walking or moving with a strut; walking pompously; pompous.

1350–1400; Middle English; see strut1, -ing2

struttingly, adverb Unabridged

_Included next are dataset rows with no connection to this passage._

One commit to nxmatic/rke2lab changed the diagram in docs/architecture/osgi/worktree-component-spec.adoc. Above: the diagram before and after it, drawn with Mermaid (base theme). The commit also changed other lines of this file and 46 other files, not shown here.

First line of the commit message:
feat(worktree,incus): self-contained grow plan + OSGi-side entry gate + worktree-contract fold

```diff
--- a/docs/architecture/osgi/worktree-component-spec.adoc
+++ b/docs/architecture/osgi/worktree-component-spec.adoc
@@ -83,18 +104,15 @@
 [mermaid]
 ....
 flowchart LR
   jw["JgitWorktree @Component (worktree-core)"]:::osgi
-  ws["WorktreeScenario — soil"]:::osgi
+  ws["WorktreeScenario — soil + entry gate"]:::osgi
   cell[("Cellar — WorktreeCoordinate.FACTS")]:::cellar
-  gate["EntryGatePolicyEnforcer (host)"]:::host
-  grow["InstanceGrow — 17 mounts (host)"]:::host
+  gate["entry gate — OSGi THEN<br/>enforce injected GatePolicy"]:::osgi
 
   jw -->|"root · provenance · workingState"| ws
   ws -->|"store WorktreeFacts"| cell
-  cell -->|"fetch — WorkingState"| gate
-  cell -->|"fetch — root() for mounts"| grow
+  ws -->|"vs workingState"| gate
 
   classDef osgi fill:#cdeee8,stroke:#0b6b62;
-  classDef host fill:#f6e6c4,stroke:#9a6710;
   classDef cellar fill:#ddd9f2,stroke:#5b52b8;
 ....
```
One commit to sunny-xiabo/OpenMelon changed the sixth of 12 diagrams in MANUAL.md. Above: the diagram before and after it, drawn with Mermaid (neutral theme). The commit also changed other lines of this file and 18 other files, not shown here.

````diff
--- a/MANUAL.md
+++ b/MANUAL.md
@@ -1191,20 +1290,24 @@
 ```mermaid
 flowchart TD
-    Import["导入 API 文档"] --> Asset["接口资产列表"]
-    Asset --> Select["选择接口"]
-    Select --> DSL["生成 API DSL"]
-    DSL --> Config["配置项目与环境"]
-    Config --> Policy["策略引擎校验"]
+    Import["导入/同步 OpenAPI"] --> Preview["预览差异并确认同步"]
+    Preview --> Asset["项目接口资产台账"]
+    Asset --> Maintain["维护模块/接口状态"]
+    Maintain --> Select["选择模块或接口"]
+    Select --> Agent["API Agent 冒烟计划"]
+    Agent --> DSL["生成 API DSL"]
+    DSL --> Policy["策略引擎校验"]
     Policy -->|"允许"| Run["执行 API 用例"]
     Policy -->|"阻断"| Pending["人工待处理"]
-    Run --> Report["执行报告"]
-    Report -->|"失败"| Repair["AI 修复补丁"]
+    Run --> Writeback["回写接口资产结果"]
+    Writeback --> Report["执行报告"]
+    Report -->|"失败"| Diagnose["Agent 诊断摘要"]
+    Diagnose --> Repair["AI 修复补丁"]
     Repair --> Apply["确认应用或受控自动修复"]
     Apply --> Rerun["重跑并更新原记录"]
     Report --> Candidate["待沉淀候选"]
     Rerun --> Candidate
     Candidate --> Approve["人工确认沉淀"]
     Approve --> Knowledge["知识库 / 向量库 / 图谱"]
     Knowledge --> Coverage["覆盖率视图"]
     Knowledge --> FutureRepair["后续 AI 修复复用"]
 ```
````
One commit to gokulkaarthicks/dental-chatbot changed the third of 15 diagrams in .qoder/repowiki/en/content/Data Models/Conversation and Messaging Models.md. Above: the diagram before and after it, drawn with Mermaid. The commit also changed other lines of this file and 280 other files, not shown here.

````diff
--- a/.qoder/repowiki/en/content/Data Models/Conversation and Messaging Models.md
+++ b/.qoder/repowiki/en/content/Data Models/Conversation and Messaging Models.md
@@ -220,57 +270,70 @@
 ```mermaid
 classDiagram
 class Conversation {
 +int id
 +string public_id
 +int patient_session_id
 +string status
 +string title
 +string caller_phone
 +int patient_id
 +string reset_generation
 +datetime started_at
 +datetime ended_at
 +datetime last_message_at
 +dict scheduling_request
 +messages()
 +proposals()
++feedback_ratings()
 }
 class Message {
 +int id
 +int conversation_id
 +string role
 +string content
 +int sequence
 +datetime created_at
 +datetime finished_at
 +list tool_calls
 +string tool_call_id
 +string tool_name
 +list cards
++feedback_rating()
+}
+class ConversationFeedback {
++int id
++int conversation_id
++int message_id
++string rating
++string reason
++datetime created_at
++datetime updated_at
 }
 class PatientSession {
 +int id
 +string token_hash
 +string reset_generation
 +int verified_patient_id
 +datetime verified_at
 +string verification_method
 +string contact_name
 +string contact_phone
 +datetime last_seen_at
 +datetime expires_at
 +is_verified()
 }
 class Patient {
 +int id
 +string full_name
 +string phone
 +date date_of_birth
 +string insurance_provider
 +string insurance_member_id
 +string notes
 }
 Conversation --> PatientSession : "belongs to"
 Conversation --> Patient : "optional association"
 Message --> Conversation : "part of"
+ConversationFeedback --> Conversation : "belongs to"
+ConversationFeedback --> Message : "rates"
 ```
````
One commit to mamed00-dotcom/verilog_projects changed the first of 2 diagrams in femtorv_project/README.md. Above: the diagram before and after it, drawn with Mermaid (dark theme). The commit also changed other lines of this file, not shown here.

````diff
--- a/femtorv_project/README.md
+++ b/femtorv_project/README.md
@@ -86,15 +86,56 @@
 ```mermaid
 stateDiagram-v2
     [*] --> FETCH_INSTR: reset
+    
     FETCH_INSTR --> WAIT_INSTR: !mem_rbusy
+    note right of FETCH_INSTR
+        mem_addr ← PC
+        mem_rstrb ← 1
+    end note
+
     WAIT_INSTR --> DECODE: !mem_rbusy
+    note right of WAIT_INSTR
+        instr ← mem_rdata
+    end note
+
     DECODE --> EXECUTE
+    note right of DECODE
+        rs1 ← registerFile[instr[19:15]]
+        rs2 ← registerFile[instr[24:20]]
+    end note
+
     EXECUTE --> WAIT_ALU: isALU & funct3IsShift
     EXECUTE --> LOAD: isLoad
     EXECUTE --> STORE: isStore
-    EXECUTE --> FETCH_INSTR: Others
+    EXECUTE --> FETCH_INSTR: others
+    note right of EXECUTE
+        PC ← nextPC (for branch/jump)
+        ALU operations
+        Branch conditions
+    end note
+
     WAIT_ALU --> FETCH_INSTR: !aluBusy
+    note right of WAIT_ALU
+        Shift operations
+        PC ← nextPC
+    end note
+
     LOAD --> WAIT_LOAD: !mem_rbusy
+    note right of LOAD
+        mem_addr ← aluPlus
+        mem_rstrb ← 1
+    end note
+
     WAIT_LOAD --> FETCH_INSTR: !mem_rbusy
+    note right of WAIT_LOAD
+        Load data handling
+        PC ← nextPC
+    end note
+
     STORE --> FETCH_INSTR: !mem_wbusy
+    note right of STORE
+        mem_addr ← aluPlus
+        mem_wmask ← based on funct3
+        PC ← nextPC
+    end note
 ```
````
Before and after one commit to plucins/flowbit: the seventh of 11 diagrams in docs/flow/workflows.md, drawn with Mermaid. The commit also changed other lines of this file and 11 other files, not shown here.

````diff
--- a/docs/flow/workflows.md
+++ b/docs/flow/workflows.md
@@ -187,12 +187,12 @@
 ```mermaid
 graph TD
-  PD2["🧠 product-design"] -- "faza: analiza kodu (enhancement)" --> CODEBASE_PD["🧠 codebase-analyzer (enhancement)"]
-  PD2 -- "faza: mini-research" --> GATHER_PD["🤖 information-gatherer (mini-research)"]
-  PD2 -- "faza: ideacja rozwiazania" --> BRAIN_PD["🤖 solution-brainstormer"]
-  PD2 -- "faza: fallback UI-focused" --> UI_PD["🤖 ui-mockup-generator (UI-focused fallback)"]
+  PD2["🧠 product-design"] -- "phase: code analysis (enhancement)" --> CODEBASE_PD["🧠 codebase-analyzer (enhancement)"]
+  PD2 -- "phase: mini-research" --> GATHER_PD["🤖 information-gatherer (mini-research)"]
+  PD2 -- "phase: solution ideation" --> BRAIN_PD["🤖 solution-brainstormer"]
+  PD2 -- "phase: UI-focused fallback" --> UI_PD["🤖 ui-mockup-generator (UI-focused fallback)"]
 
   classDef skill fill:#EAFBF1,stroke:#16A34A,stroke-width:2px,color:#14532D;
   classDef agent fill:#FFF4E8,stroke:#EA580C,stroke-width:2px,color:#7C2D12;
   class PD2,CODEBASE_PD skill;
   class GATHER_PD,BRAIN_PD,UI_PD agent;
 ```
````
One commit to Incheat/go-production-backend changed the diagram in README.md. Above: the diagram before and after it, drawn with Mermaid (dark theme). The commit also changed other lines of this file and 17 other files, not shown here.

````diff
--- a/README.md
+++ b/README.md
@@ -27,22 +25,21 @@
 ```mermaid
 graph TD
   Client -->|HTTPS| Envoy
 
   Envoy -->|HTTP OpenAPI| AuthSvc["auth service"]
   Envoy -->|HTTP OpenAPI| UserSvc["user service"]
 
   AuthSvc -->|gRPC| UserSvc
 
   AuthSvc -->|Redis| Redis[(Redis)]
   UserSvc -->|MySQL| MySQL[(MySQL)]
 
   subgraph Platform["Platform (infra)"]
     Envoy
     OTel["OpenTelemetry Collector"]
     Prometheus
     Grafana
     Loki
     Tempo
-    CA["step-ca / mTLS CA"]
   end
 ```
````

Based on the Random House Dictionary, © Random House, Inc. 2014.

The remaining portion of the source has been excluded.